■ ASSIGNMENT ■
Could you copy out every line of the data where the word "that" occurs?

** DATASET RECORDS follows **

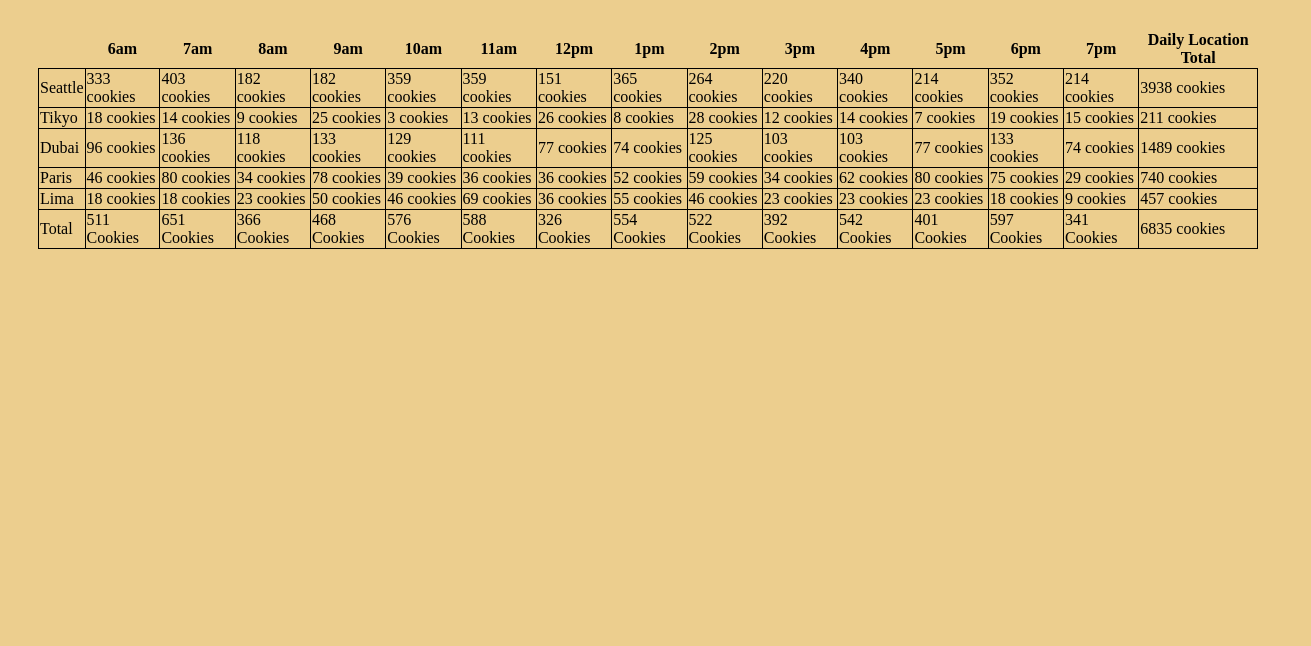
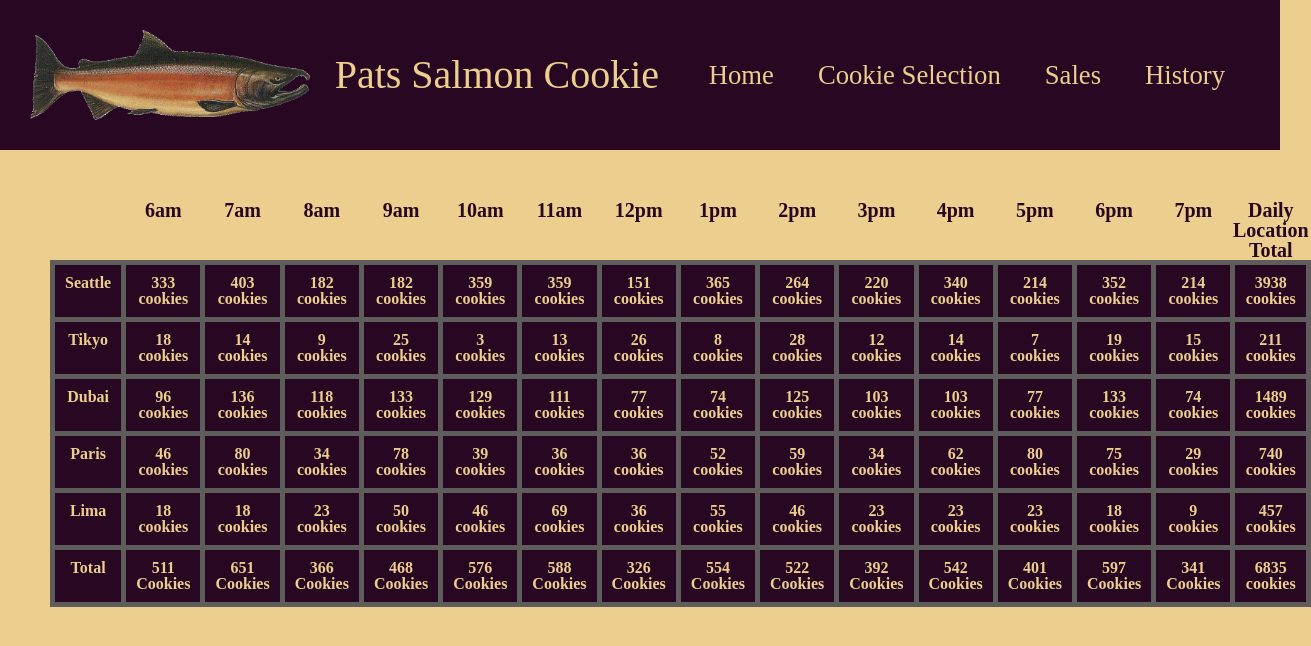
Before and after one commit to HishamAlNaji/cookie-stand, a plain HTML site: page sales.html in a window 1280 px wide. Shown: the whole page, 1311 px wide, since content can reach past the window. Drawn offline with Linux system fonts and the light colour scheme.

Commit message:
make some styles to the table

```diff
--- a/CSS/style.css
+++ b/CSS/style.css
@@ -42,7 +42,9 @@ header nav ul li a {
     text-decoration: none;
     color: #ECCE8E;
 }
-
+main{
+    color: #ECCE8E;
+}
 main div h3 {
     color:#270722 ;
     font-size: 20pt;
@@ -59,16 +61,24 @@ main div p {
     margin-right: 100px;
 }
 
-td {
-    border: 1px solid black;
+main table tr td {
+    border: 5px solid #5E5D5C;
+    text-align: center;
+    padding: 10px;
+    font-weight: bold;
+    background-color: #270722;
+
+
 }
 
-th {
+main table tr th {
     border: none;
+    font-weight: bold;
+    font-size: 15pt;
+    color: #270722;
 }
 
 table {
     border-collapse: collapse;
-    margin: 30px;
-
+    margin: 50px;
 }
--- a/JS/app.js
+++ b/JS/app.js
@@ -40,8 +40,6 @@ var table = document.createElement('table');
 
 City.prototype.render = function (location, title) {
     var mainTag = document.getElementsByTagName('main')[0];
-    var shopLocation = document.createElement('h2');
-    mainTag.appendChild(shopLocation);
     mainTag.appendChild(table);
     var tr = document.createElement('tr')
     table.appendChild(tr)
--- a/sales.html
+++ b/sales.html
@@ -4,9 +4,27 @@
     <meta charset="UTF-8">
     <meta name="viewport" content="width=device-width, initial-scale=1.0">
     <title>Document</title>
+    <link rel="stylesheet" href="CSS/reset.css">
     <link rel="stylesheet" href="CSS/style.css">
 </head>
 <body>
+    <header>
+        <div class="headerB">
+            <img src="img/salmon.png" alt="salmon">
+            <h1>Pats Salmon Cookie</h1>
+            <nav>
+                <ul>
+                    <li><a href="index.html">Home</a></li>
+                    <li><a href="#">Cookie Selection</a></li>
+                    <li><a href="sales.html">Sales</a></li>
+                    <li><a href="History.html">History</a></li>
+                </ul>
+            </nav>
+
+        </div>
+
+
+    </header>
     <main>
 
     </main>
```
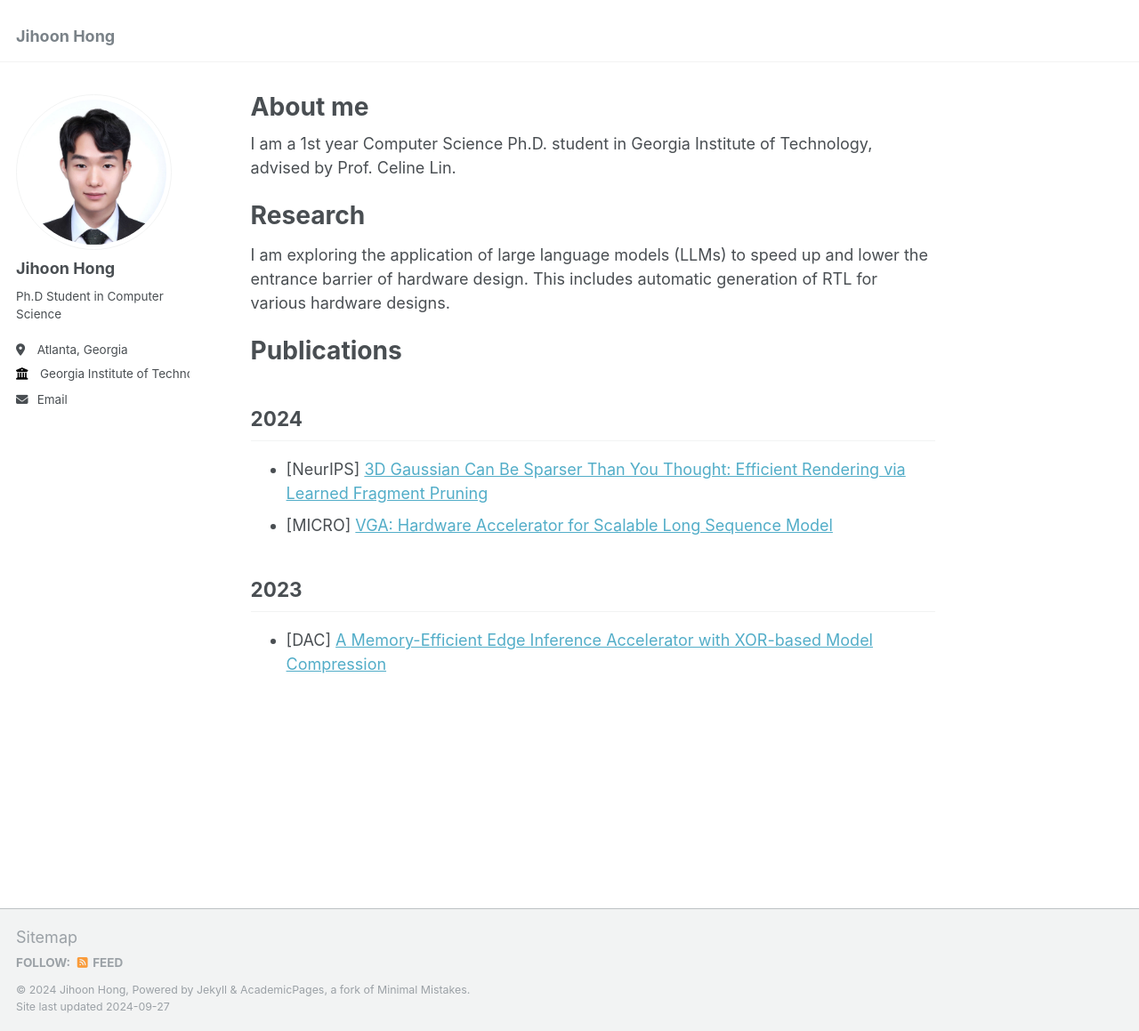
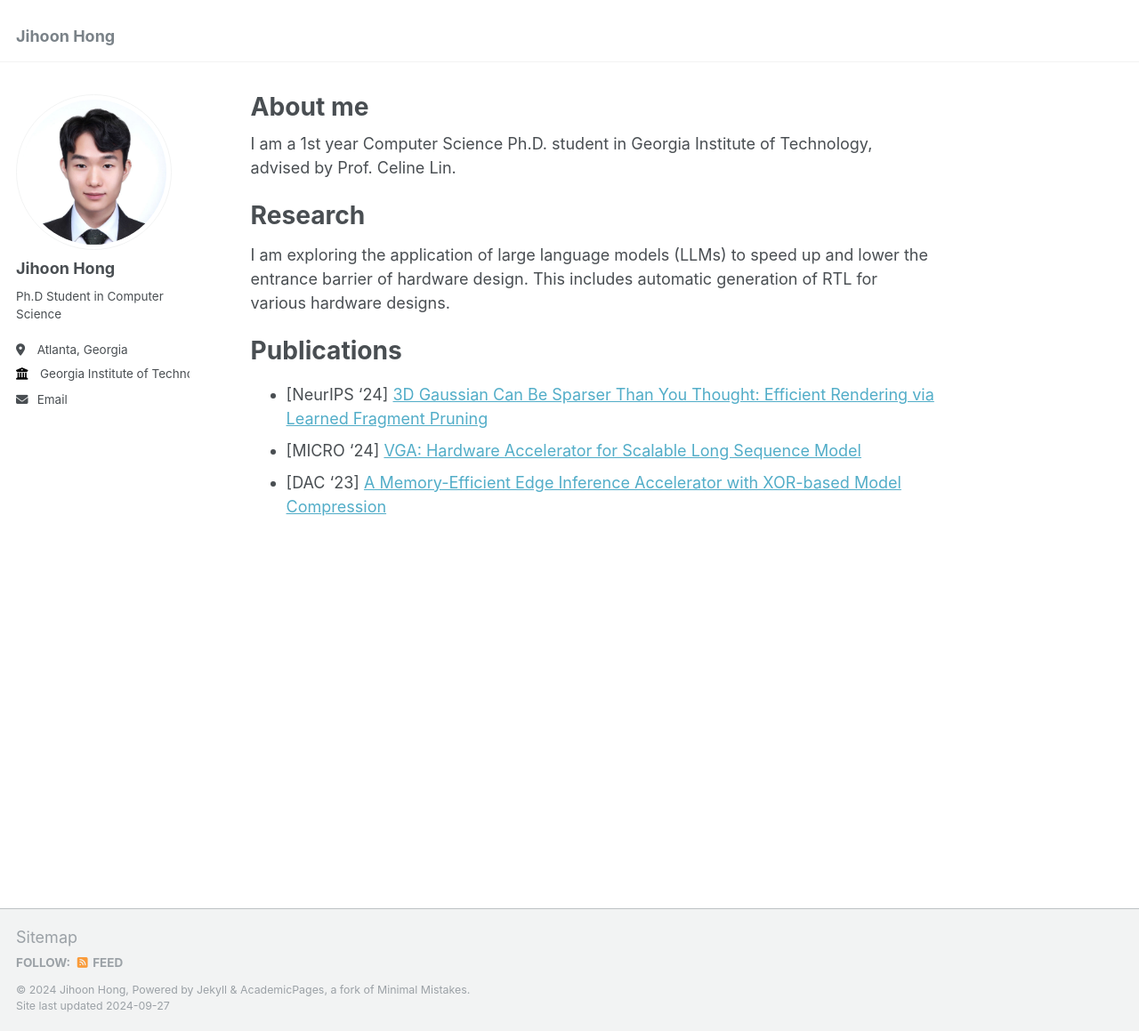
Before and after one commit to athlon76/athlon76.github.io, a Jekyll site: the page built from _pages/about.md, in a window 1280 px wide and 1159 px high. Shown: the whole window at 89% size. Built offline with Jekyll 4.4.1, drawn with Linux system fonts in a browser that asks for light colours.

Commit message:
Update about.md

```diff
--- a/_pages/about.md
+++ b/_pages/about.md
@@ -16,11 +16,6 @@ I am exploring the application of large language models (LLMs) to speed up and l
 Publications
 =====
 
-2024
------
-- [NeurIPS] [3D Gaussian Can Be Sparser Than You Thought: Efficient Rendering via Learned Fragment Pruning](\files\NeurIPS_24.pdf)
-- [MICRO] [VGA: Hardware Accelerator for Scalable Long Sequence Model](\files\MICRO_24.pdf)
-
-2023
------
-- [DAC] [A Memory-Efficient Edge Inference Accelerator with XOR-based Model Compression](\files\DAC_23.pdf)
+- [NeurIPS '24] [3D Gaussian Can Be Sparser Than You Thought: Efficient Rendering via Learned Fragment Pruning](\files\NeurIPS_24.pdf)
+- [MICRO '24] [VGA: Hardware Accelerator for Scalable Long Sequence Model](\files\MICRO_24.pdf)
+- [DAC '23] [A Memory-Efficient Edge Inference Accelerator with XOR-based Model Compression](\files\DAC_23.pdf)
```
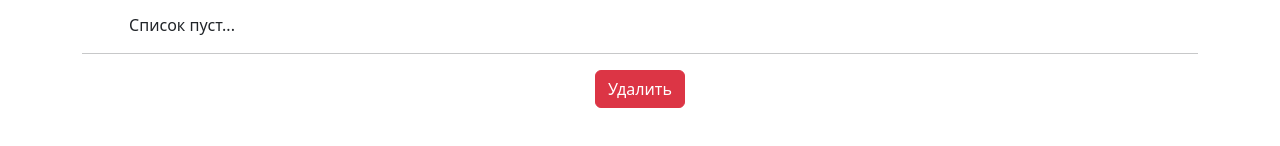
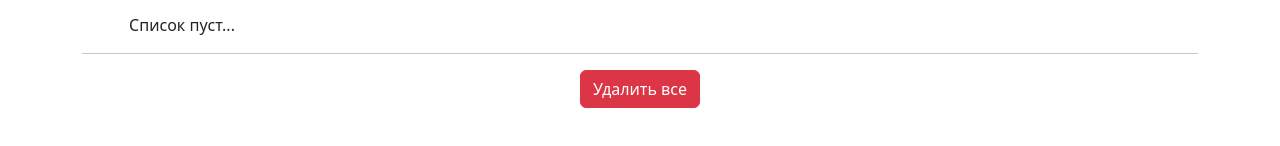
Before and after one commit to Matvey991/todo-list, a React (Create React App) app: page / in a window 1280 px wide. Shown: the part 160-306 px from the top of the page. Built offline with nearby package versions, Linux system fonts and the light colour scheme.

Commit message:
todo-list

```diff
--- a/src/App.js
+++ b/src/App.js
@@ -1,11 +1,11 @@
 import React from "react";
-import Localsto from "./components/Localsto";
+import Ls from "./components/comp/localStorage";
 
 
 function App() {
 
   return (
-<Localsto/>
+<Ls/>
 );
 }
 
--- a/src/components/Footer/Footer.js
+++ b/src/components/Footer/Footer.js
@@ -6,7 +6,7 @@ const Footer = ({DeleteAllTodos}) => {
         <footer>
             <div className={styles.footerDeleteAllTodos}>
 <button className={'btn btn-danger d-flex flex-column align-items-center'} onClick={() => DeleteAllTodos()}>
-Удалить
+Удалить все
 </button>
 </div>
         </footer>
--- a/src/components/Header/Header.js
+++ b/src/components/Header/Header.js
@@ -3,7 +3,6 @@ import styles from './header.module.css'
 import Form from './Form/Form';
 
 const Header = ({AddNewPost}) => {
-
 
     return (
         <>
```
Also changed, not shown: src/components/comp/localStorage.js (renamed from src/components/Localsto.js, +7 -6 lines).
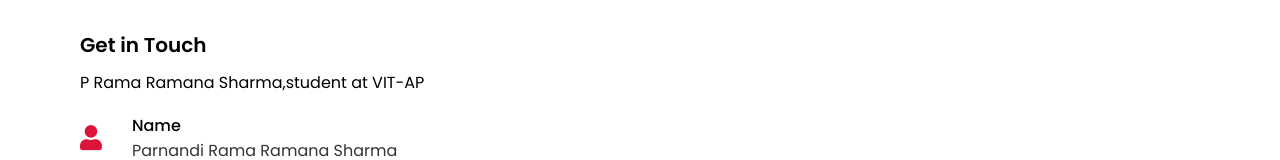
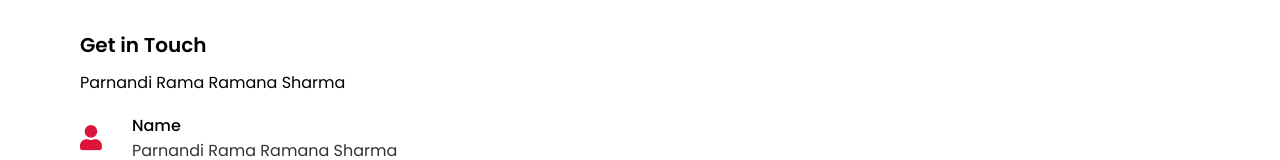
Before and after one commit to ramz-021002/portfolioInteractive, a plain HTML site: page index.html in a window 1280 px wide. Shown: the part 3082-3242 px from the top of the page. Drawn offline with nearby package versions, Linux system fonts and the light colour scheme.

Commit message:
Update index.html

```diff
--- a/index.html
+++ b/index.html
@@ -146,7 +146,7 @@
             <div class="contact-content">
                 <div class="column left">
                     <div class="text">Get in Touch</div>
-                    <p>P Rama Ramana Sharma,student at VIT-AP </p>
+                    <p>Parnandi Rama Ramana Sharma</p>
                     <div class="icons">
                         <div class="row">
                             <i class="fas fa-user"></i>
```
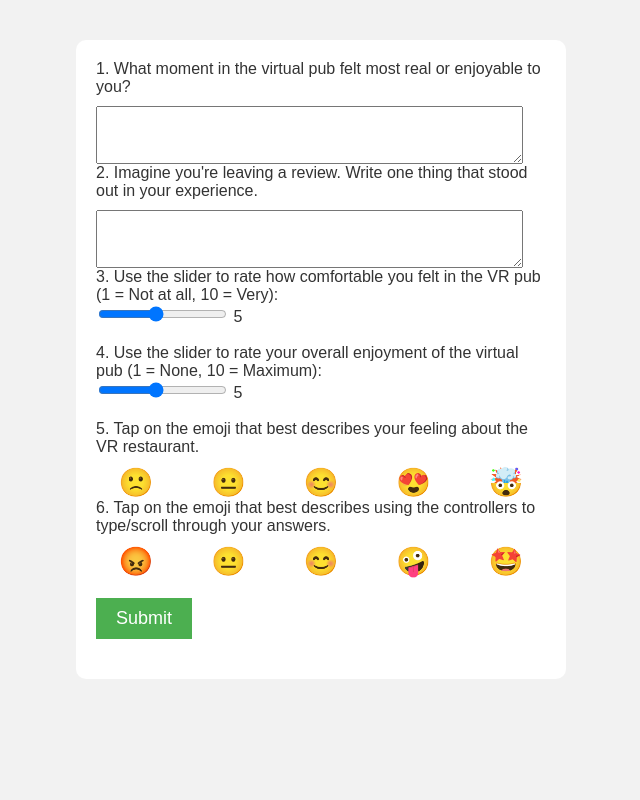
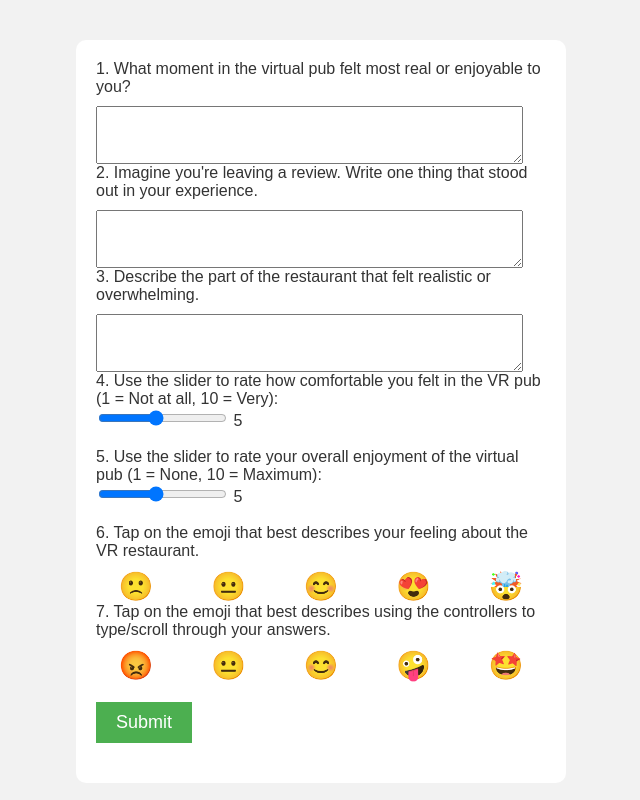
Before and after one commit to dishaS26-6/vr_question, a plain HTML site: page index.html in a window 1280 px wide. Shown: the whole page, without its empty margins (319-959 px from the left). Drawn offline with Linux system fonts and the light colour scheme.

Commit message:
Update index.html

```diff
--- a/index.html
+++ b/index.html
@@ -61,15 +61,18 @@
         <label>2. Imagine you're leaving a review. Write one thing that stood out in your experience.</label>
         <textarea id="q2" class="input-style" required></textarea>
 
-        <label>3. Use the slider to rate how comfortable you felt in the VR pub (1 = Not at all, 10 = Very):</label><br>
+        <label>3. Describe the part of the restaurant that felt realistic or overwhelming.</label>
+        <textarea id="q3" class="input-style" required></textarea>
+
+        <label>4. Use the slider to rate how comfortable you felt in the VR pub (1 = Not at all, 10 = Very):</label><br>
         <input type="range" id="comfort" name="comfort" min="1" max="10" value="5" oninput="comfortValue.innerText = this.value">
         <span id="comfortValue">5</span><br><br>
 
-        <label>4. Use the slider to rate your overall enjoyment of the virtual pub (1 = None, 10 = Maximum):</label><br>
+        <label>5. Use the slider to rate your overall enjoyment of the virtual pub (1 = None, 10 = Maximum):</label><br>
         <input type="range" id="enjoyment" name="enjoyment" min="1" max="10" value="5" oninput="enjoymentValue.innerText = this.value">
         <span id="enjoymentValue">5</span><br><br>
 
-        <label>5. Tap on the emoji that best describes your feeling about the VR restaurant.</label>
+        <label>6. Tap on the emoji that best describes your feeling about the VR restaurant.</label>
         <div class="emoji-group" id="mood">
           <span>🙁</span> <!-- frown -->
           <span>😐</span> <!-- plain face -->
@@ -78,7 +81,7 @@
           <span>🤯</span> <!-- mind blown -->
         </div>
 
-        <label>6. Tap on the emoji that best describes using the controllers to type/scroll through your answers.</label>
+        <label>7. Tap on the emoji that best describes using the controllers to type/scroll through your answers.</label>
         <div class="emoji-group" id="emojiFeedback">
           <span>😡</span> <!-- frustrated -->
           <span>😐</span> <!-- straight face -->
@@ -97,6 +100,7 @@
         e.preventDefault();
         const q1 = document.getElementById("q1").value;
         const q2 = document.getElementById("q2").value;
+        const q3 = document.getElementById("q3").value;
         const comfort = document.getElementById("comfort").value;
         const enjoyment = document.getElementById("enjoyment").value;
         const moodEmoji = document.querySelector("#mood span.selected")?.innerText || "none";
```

** End of DATASET RECORDS **

■ REPLY TO THE EXERCISE ■
Before and after one commit to athlon76/athlon76.github.io, a Jekyll site: the page built from _pages/about.md, in a window 1280 px wide and 1159 px high. Shown: the whole window at 89% size. Built offline with Jekyll 4.4.1, drawn with Linux system fonts in a browser that asks for light colours.
         <label>2. Imagine you're leaving a review. Write one thing that stood out in your experience.</label>
+        <label>3. Describe the part of the restaurant that felt realistic or overwhelming.</label>
-        <label>5. Tap on the emoji that best describes your feeling about the VR restaurant.</label>
+        <label>6. Tap on the emoji that best describes your feeling about the VR restaurant.</label>
-        <label>6. Tap on the emoji that best describes using the controllers to type/scroll through your answers.</label>
+        <label>7. Tap on the emoji that best describes using the controllers to type/scroll through your answers.</label>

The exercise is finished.